I thank the Minister for that response. Does he accept that a 3 per cent. up-front saving would have an impact on health provision in the Province, especially coming after years of taking the fat out of the system? Does the Minister acknowledge that it may lead to increases in waiting lists, especially as elective surgery may be targeted?

Photo of Malcolm Moss Malcolm Moss , North East Cambridgeshire

The 3 per cent. efficiency saving that we are asking the boards to consider this year is similar to the percentage amount that they have been saving in previous years, and I have no reason at this stage to doubt that they can do so again. However, until I have read their submissions I cannot determine whether any cuts in services will occur.

Photo of Mr Ian Bruce Mr Ian Bruce , South Dorset

Is Northern Ireland getting its fair share of health resources from the central Exchequer to look after health services? Has my hon. Friend had a chance to compare the amount of money from the central Exchequer given to health services in Northern Ireland with the amount given in the south, and to discover whether there is a flow of people from the south trying to take advantage of any difference?

Photo of Malcolm Moss Malcolm Moss , North East Cambridgeshire

I have no comment to make on comparisons with the Republic of Ireland. I believe that in the past decade people in Northern Ireland have enjoyed a greater than average per capita spend on health. I am delighted to report to the House that, despite a reasonably tight public expenditure round, the total resources to be spent on health in the coming year will increase in real terms compared with last year.

Photo of Dr Joseph Hendron Dr Joseph Hendron , Belfast West

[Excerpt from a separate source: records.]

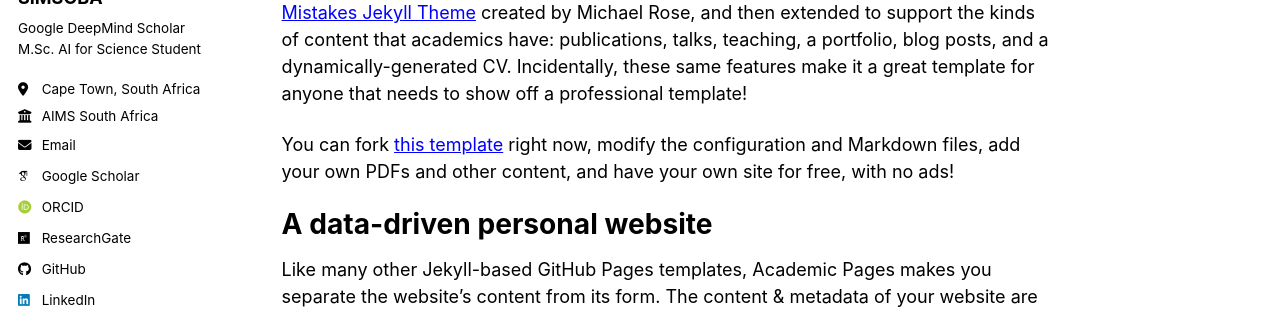
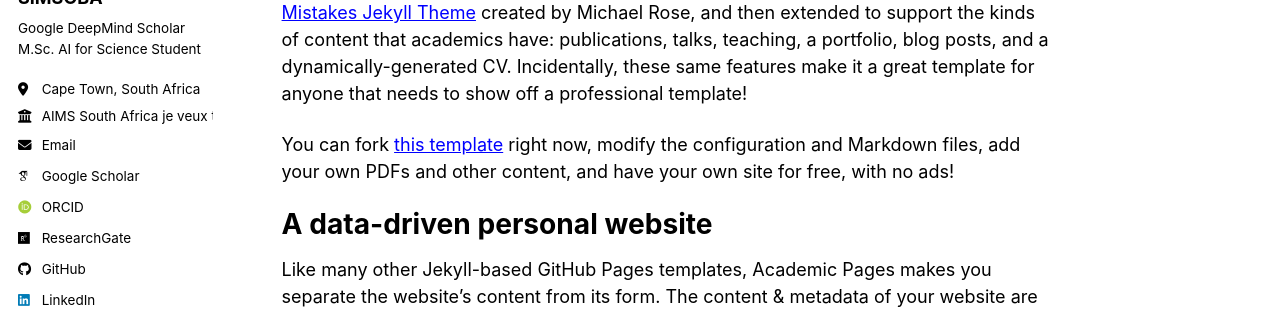
Before and after one commit to abalosimsoba-prog/abalosimsoba-prog.github.io, a Jekyll site: the page built from _pages/about.md, in a window 1280 px wide. Shown: the part 278-587 px from the top of the page. Built offline with Jekyll 4.4.1, drawn with Linux system fonts in a browser that asks for light colours; some web fonts are replaced; a script bundle is joined from its source files by our own code; library files that are not in the unit come from our copies.

Commit message:
Update _config.yml

```diff
--- a/_config.yml
+++ b/_config.yml
@@ -17,7 +17,7 @@
     Google DeepMind Scholar
     M.Sc. AI for Science Student
   location         : "Cape Town, South Africa"
-  employer         : "AIMS South Africa"
+  employer         : "AIMS South Africa je veux tester | pour un taix"
   email            : "kouyakou@aims.ac.za"
 
   # Academic and Professional Links
```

The Secretary of State and the Minister will be aware of the McKenna report on the rationalisation of services between the Royal Group of Hospitals and Dental Hospitals trust and the Belfast City hospital trust, and they will know that the report contains a proposal to close the Royal Maternity hospital. Is the Minister aware that there is great anger among my constituents—both Catholic and Protestant people of west and north Belfast—that such a proposal is being made, bearing in mind that the Royal Maternity hospital contains a neo-natal unit which serves not only Belfast, but the whole north of Ireland?

Photo of Malcolm Moss Malcolm Moss , North East Cambridgeshire

I am well aware of the contentious nature of the proposals in Dr. McKenna's report, but that is the third tranche of proposals. Most of the proposals in the other two reports have been agreed internally by consultants. The whole report is out to consultation and no decisions have been taken. It is important for the hon. Gentleman to refer to the truth of the matter, which is that two maternity units are to amalgamate—we are not closing one.

Photo of Jim Dowd Jim Dowd Shadow Spokesperson (Northern Ireland)

Is the Minister aware that the current position in acute care in Northern Ireland is already intolerable and that he has succeeded in uniting all shades of political opinion against the Government's stewardship? Does he agree with the recent statement of the chairman of the British Medical Association's Northern Ireland council that the Government have withdrawn beds to such an extent that we've reached a critical point"? Does that not demonstrate beyond doubt that the crisis created by the bed shortages is every bit as serious in Northern Ireland as in the rest of the national health service?

Photo of Malcolm Moss Malcolm Moss , North East Cambridgeshire

I do not agree with the statement by the BMA spokesperson and I do not believe that there is a crisis in acute bed provision in Northern Ireland. If there are shortages in individual hospitals, I shall ask for an immediate report on them.